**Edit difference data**
>>>

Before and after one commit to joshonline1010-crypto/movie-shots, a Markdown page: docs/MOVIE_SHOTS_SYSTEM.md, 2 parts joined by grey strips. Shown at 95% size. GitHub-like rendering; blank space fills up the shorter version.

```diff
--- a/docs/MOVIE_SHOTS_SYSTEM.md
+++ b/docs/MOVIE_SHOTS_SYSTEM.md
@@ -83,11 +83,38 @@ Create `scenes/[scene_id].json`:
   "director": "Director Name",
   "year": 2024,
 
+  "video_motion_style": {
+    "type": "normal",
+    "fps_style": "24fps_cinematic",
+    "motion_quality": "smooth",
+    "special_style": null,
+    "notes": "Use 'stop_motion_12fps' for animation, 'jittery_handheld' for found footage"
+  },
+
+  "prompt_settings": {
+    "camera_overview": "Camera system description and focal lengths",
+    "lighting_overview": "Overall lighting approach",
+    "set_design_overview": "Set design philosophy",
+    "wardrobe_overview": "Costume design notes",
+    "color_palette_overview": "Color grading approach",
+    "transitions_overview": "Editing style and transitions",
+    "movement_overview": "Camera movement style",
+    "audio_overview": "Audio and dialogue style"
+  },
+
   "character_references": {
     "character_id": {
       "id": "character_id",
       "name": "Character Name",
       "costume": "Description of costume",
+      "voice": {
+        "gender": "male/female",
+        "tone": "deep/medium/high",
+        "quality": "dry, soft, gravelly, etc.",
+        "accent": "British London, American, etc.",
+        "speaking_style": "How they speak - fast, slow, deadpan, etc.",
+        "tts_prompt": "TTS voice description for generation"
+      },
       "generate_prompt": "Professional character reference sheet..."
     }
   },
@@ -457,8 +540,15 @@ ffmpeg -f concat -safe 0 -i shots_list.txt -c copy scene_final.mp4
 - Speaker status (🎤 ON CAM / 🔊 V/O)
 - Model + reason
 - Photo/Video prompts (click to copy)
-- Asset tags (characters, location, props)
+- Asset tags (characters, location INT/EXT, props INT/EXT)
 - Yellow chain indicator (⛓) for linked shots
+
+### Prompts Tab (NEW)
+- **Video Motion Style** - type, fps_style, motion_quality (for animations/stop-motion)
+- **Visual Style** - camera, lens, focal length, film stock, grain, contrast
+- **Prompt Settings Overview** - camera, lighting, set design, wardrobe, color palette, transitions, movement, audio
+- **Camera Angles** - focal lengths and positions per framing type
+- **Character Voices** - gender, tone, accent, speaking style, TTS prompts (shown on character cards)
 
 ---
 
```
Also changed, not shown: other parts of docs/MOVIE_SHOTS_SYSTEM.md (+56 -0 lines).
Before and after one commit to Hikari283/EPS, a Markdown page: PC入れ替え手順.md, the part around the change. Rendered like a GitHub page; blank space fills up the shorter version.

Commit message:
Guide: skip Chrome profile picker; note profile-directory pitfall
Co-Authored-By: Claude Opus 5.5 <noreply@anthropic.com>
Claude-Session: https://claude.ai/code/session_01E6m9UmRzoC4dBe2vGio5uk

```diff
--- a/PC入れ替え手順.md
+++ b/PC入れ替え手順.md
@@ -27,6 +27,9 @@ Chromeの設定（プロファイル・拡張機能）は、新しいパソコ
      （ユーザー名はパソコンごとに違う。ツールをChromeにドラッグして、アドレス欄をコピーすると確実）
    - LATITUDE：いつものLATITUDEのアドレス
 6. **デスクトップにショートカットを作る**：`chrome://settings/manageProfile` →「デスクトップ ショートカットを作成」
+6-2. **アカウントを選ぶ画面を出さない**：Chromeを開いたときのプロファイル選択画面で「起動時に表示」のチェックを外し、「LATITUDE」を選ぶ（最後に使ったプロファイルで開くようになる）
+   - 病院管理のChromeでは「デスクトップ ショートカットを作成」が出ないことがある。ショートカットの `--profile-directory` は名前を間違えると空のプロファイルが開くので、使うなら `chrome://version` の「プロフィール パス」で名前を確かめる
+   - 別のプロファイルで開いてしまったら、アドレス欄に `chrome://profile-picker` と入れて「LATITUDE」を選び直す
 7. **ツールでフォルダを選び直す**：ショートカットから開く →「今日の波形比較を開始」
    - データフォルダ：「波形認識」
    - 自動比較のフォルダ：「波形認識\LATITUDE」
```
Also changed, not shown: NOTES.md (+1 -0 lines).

<<<

**TASK DIRECTIONS**
Say how many lines in the records hold the string "copy". Give no other words.

**ANSWER FOR THE TASK**
2